Marsa Junction: Cassola hands Gafà ‘first-hand evidence’ of grave illegalities

Cassola: strong evidence points to involvement of at least two well-known personalities, divulging of insider information, irregular and opaque behind-the-scenes negotiations, and suspicion of illegal ‘commissions’

The Marsa Junction project
The Marsa Junction project

Independent candidate Arnold Cassola has presented police commissioner Angelo Gafà with what he said was first-hand evidence on grave illegalities in relation to the massive Marsa Junction roads project, and has asked for an urgent investigation into the matter.
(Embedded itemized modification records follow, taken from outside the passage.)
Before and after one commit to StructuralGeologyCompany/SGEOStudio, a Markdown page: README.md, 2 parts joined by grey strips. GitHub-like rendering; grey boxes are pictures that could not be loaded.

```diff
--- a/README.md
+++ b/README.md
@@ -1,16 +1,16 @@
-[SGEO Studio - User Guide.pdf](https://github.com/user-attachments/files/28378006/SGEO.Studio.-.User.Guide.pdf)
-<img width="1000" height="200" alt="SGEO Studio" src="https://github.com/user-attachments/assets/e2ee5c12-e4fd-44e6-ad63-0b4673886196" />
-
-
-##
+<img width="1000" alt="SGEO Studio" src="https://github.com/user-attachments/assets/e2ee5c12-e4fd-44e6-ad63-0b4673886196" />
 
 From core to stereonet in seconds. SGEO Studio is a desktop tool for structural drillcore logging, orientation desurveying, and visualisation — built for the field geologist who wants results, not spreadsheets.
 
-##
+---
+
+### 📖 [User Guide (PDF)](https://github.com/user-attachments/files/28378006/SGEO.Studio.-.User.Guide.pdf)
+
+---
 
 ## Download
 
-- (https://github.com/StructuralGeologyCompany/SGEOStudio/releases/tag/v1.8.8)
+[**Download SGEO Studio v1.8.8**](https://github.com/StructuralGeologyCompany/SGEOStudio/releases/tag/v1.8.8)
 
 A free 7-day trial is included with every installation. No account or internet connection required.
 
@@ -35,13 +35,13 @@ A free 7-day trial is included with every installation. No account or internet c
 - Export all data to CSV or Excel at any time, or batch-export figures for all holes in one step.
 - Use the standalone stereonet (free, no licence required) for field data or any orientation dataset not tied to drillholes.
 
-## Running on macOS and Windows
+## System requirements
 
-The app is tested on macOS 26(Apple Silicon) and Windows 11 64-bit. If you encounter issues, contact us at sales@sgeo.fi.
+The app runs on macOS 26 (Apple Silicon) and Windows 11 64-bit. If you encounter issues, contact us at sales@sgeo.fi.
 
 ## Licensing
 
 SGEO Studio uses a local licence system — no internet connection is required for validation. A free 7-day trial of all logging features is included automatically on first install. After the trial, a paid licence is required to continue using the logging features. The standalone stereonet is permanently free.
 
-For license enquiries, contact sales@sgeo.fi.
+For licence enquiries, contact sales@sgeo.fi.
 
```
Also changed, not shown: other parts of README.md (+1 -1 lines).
“Anonymous whistleblowers have provided me with primary sources that clearly demonstrate that blatant illegalities went on with regards to the multi-million major project in our country,” Cassola said.
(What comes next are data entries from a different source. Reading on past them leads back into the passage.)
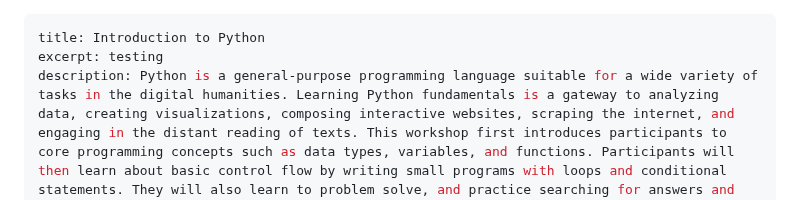
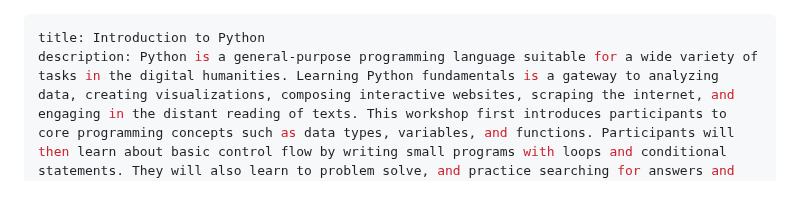
Before and after one commit to szweibel/workshops, a Markdown page: python.md, the part around the change. Rendered like a GitHub page.

```diff
--- a/python.md
+++ b/python.md
@@ -1,6 +1,5 @@
 ---
 title: Introduction to Python
-excerpt: testing
 description: Python is a general-purpose programming language suitable for a wide variety of tasks in the digital humanities. Learning Python fundamentals is a gateway to analyzing data, creating visualizations, composing interactive websites, scraping the internet, and engaging in the distant reading of texts. This workshop first introduces participants to core programming concepts such as data types, variables, and functions. Participants will then learn about basic control flow by writing small programs with loops and conditional statements. They will also learn to problem solve, and practice searching for answers and debugging scripts. The workshop wraps up by exposing participants to intermediate tools for further exploration.
 programming_language: python
 learning objectives:
```
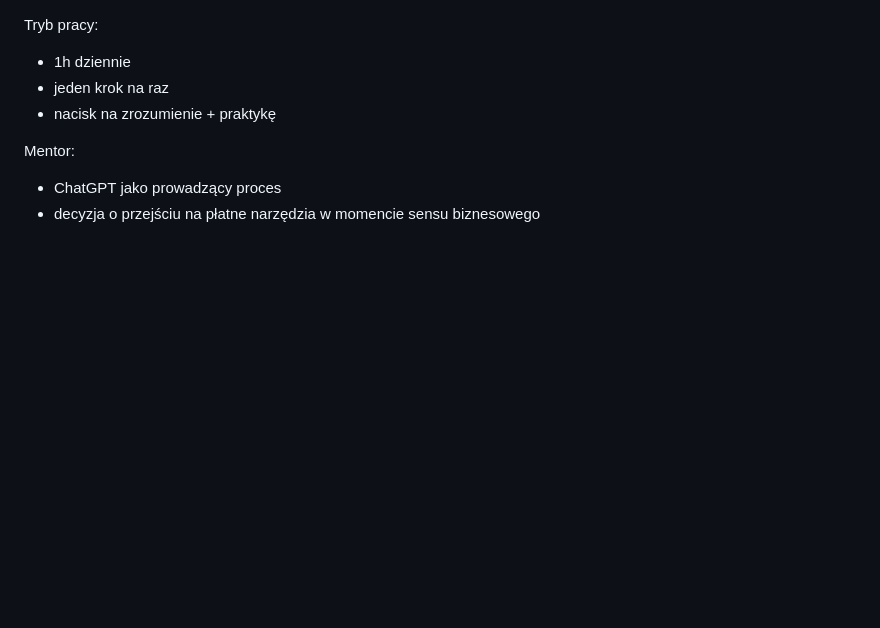
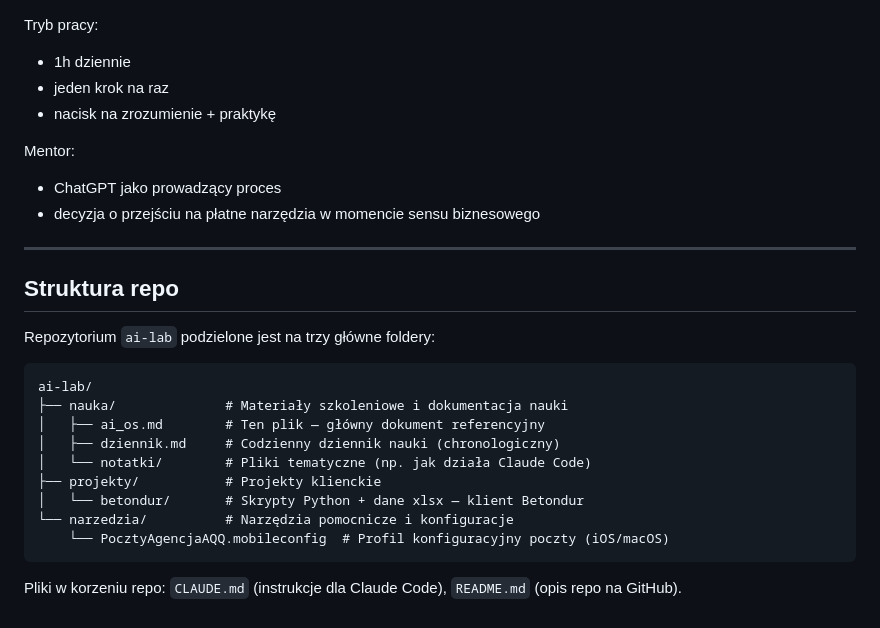
Before and after one commit to AgencjaAQQ/Ai_Lab, a Markdown page: nauka/ai_os.md, the part around the change. Drawn GitHub-style; blank space fills up the shorter version.

Commit message:
ai_os.md — dodaję sekcję "Struktura repo"
Co-Authored-By: Claude Sonnet 4.6 <noreply@anthropic.com>

````diff
--- a/nauka/ai_os.md
+++ b/nauka/ai_os.md
@@ -159,3 +159,23 @@ Tryb pracy:
 Mentor:
 - ChatGPT jako prowadzący proces
 - decyzja o przejściu na płatne narzędzia w momencie sensu biznesowego
+
+---
+
+## Struktura repo
+
+Repozytorium `ai-lab` podzielone jest na trzy główne foldery:
+
+```
+ai-lab/
+├── nauka/              # Materiały szkoleniowe i dokumentacja nauki
+│   ├── ai_os.md        # Ten plik — główny dokument referencyjny
+│   ├── dziennik.md     # Codzienny dziennik nauki (chronologiczny)
+│   └── notatki/        # Pliki tematyczne (np. jak działa Claude Code)
+├── projekty/           # Projekty klienckie
+│   └── betondur/       # Skrypty Python + dane xlsx — klient Betondur
+└── narzedzia/          # Narzędzia pomocnicze i konfiguracje
+    └── PocztyAgencjaAQQ.mobileconfig  # Profil konfiguracyjny poczty (iOS/macOS)
+```
+
+Pliki w korzeniu repo: `CLAUDE.md` (instrukcje dla Claude Code), `README.md` (opis repo na GitHub).
````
Cassola said there was strong evidence pointing to the involvement of at least two well-known personalities, together with other lesser known persons; concerns regarding the divulging of insider information; irregular and opaque behind-the-scenes negotiations; fronts involved in the tendering process; and the strong suspicion of the creaming off of illegal ‘commissions’ and inexplicable bank payments.

“In a country like ours, where it seems that the moral compass has been totally lost, it is imperative that the police conduct serious investigations in a speedy way, not only to ensure that the authors of all misdemeanours are brought to book but also to show that proper ethical behaviour and real justice have not been banished from our country,” Cassola said.
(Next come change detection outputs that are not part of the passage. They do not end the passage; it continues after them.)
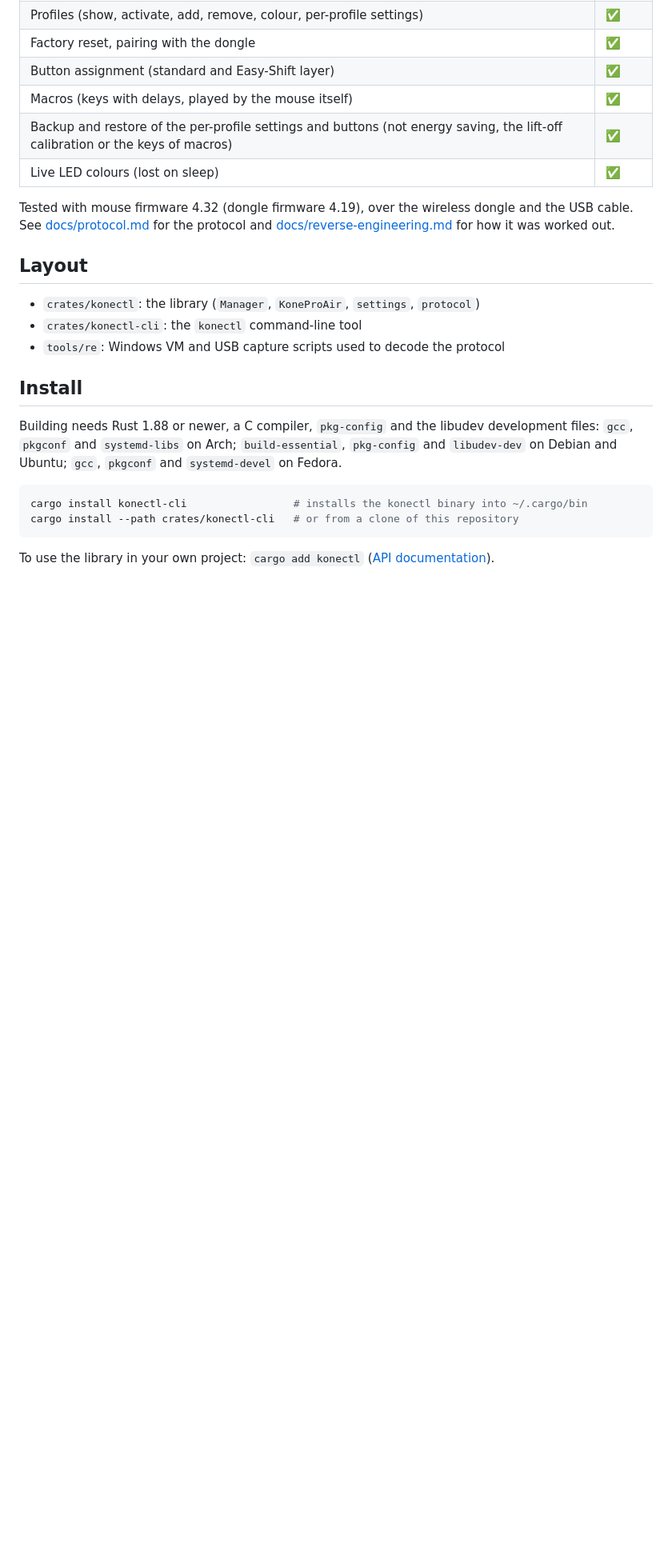
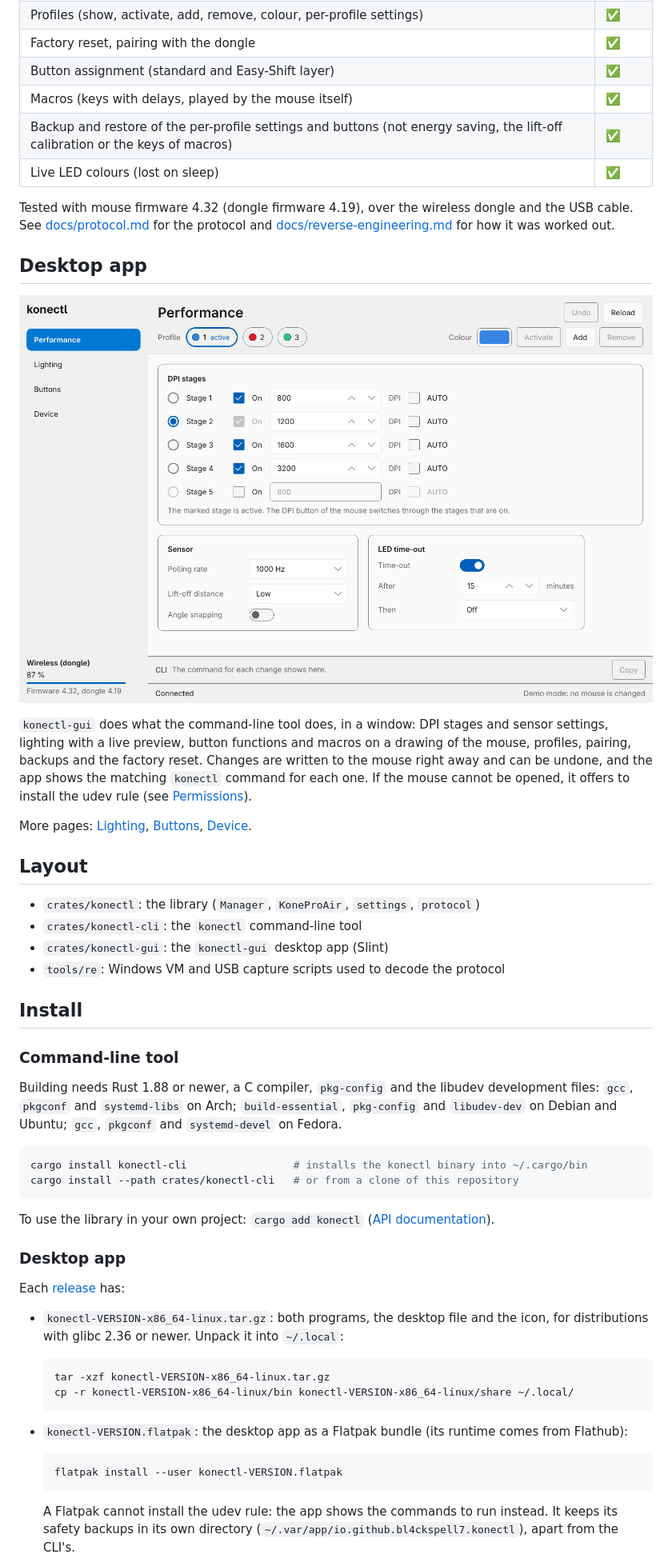
Before and after one commit to Bl4ckspell7/konectl, a Markdown page: README.md, the part around one of its changes. Shown at 80% size. Rendered like a GitHub page; pictures changed too: docs/screenshots/performance.png (added); blank space fills up the shorter version.

Commit message:
docs: describe the desktop app and its packages

````diff
--- a/README.md
+++ b/README.md
@@ -30,13 +31,30 @@ and the USB cable. See
 [docs/protocol.md](docs/protocol.md) for the protocol and
 [docs/reverse-engineering.md](docs/reverse-engineering.md) for how it was worked out.
 
+## Desktop app
+
+![The Performance page of konectl-gui](docs/screenshots/performance.png)
+
+`konectl-gui` does what the command-line tool does, in a window: DPI stages and
+sensor settings, lighting with a live preview, button functions and macros on a
+drawing of the mouse, profiles, pairing, backups and the factory reset. Changes
+are written to the mouse right away and can be undone, and the app shows the
+matching `konectl` command for each one. If the mouse cannot be opened, it offers
+to install the udev rule (see [Permissions](#permissions)).
+
+More pages: [Lighting](docs/screenshots/lighting.png),
+[Buttons](docs/screenshots/buttons.png), [Device](docs/screenshots/device.png).
+
 ## Layout
 
 - `crates/konectl`: the library (`Manager`, `KoneProAir`, `settings`, `protocol`)
 - `crates/konectl-cli`: the `konectl` command-line tool
+- `crates/konectl-gui`: the `konectl-gui` desktop app (Slint)
 - `tools/re`: Windows VM and USB capture scripts used to decode the protocol
 
 ## Install
+
+### Command-line tool
 
 Building needs Rust 1.88 or newer, a C compiler, `pkg-config` and the libudev
 development files: `gcc`, `pkgconf` and `systemd-libs` on Arch;
@@ -50,3 +68,27 @@ cargo install --path crates/konectl-cli   # or from a clone of this repository
 
 To use the library in your own project: `cargo add konectl`
 ([API documentation](https://docs.rs/konectl)).
+
+### Desktop app
+
+Each [release](https://github.com/Bl4ckspell7/konectl/releases) has:
+
+- `konectl-VERSION-x86_64-linux.tar.gz`: both programs, the desktop file and the
+  icon, for distributions with glibc 2.36 or newer. Unpack it into `~/.local`:
+
+  ```sh
+  tar -xzf konectl-VERSION-x86_64-linux.tar.gz
+  cp -r konectl-VERSION-x86_64-linux/bin konectl-VERSION-x86_64-linux/share ~/.local/
+  ```
+
+- `konectl-VERSION.flatpak`: the desktop app as a Flatpak bundle (its runtime
+  comes from Flathub):
+
+  ```sh
+  flatpak install --user konectl-VERSION.flatpak
+  ```
+
+  A Flatpak cannot install the udev rule: the app shows the commands to run
+  instead. It keeps its safety backups in its own directory
+  (`~/.var/app/io.github.bl4ckspell7.konectl`), apart from the CLI's.
+
````
Also changed, not shown: other parts of README.md (+9 -1 lines), DEVELOPMENT.md (+49 -10 lines), docs/screenshots/buttons.png (added), docs/screenshots/device.png (added), docs/screenshots/lighting.png (added).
“This case is an extremely serious one which can rock the foundations of the nation. I have informed Commissioner Gafà that if I am not called in to explain the contents of my missive by the end of this month, I will resort to further legal action.”

The major infrastructure project is already facing scrutiny by EU prosecutors over suspicions of potential corruption. 

Times of Malta had revealed that Yorgen Fenech, who is under arrest as he awaits trial for journalist Daphne Caruana Galizia’s murder, was promised €2 million in success fees by Turkish construction firm Ayhanlar Yol Asfaltlama, in exchange for using his contacts to help the failing company secure the Marsa tender. 

Fenech’s role was to act as a “consultant”, introducing Ayhanlar to “key stakeholders”, and seeing their bid through the tendering process.

Fenech’s €2 million success fee was to be split between two of his companies: New Energy Supply Limited, a Maltese company used to hold his shares in the Electrogas power station; and Wings Investments, the sister company of Fenech’s 17 Black registered in the United Arab Emirates.

Ayhanlar was formally awarded the contract in July 2018, but financial problems forced the company to file for debt restructuring in Turkey. As a result, works on the government’s flagship infrastructure project ground to a halt.

The authorities decided to sign off on the contract after it was quietly “reassigned” from Ayhanlar to a company owned by Turkish billionaire Robert Yildirim, despite Yildirim not being in the road construction business.

Chats in the hands of police investigators show Yildirim refused to pay the fees expected by Yorgen Fenech, arguing that Fenech’s agreement for the multi-million-euro cut on the Marsa contract was made with Ayhanlar, who had failed to deliver the project.

An e-mail sent by Yildirim to Fenech on January 22, 2019 hints at potential foul play in the way Ayhanlar won the Marsa contract.

“We can be in the front pages of newspapers in Malta. Apparently you might like it. What will you tell the court? Bribing someone but no payment. We didn’t say we don’t pay you. We need to renegotiate all terms and conditions. That’s all! It’s up to you!”, Yildirim said in response to the threat of legal action.